The chief victim of the young turks was his fanatical propaganda minister, Jonathan Moyo, author of the ruling party’s campaign of suppression of the country’s independent media.
Moyo, along with several others, was axed from the party’s powerful central committee.
Moyo last month convened a meeting of party heavyweights to organise resistance to Joyce Mujuru, Mugabe’s chosen candidate for the vice presidency, and to manoeuvre parliamentary speaker Emmerson Mnangagwa, into the position.
In his closing speech on Saturday night, Mugabe indirectly denounced Moyo and the faction supporting Mnangagwa as political prostitutes who were impelled by their love of power.
No elections were held at the congress for any of the party’s leadership positions.
Mugabe’s nomination for the presidency of the party was unanimous as it has been at every congress since independence in 1980.
“I stand here renewed, reinvigorated, rejuvenated, born-again,” he said in his closing speech to the 9 600 party faithful, dominated by shabbily dressed, thin and largely uneducated peasants.
Moyo and his supporters were voted into the central committee in elections held two weeks ago in their provincial councils. However, they were vetted out, said party chairperson John Nkomo. Members of Mugabe’s old guard who failed to be elected in the provincial elections were vetted in.
In the nominations for the successor to former vice-president Simon Muzenda who died last year aged 81, Mujuru and Mnangagwa were set to battle it out for a vote in congress because they both fell short of the required number of nominations for automatic election to the post.

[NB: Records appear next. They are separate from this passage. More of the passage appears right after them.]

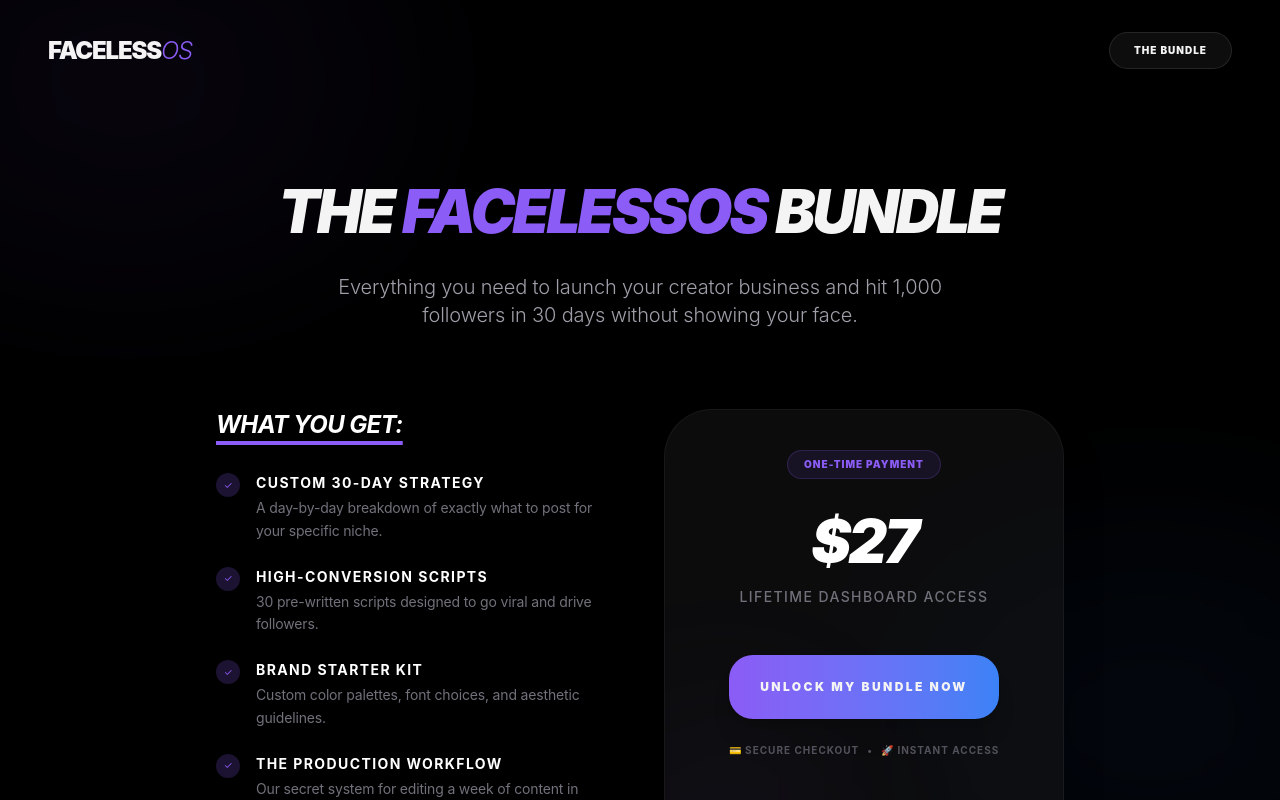
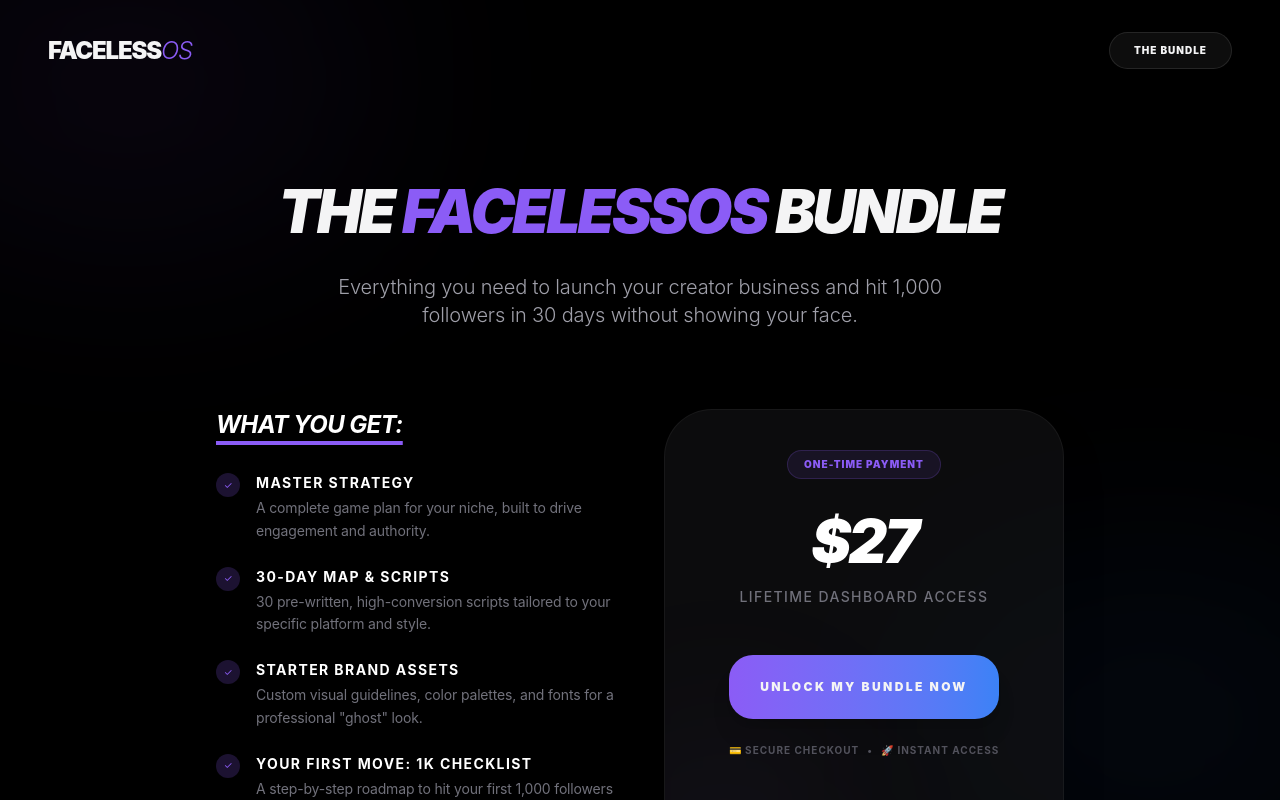
Before and after one commit to faceless-os2/faceless_os, a React (Vite) app: page / in a window 1280 px wide. Both pictures are taken after a click on the button "THE BUNDLE". Shown: the top 800 px of the page. Built offline with nearby package versions, Linux system fonts and the light colour scheme.

Commit message:
feat: synchronize deliverable names and descriptions across sales page, dashboard, and emails

```diff
--- a/src/App.jsx
+++ b/src/App.jsx
@@ -962,11 +962,11 @@ const SalesPage = ({ answers, onUnlock }) => {
             <h3 className="text-2xl font-bold italic uppercase tracking-tight text-white underline decoration-brand-primary decoration-4 underline-offset-8">What You Get:</h3>
             <div className="space-y-6">
                {[
-                 { t: 'Custom 30-Day Strategy', d: 'A day-by-day breakdown of exactly what to post for your specific niche.' },
-                 { t: 'High-Conversion Scripts', d: '30 pre-written scripts designed to go viral and drive followers.' },
-                 { t: 'Brand Starter Kit', d: 'Custom color palettes, font choices, and aesthetic guidelines.' },
-                 { t: 'The Production Workflow', d: 'Our secret system for editing a week of content in under 2 hours.' },
-                 { t: 'B-Roll Goldmine', d: 'A curated list of free & premium stock libraries for faceless creators.' }
+                 { t: 'Master Strategy', d: 'A complete game plan for your niche, built to drive engagement and authority.' },
+                 { t: '30-Day Map & Scripts', d: '30 pre-written, high-conversion scripts tailored to your specific platform and style.' },
+                 { t: 'Starter Brand Assets', d: 'Custom visual guidelines, color palettes, and fonts for a professional "ghost" look.' },
+                 { t: 'Your First Move: 1k Checklist', d: 'A step-by-step roadmap to hit your first 1,000 followers as fast as possible.' },
+                 { t: 'The Production System', d: 'Our streamlined workflow for batching, editing, and posting content in record time.' }
                ].map((item, i) => (
                  <div key={i} className="flex items-start space-x-4">
                     <div className="w-6 h-6 rounded-full bg-brand-primary/20 flex items-center justify-center flex-shrink-0 text-brand-primary text-[10px]">✓</div>
```
Also changed, not shown: api/lib/email-logic.js.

Mugabe stopped Mnangagwa by changing the rules and decreeing that only a woman would be able to stand for nominations. He further ensured that no other woman could stand against Mujuru by cancelling a pro-Mnangagwa vote in one of the provinces and ordering it to be taken again.
It produced the desired result and Mujuru was not subjected to an election.
Mugabe appealed to the congress not to be narrow-minded about having a woman vice-president, but observers say few people believe Mugabe is serious about having a woman as the next president of Zimbabwe.
“Mugabe regards Mnangagwa as dangerously ambitious,” said a Western diplomat.
“He doesn’t want someone like that as vice-president drumming his fingers while he waits for Mugabe to die.
The only reason he installed Mujuru was to sideline Mnangagwa with someone who is both weak and loyal.”
Mugabe has few achievements in the issue of gender equality, said political commentator Eliphas Mukonoweshuro.
“He is part of a very traditional male dominated society,” he said.
“Zimbabwe is not ready for a woman president.”
Caesar Zivayi, a staunch pro-Mugabe columnist in the state press, last week wrote of the vibrancy of women in Zanu-PF, saying this was the secret of the party’s success.
According to him, “it is women who cooked for, harboured and washed liberation fighters combat fatigues”. - Sapa-DPA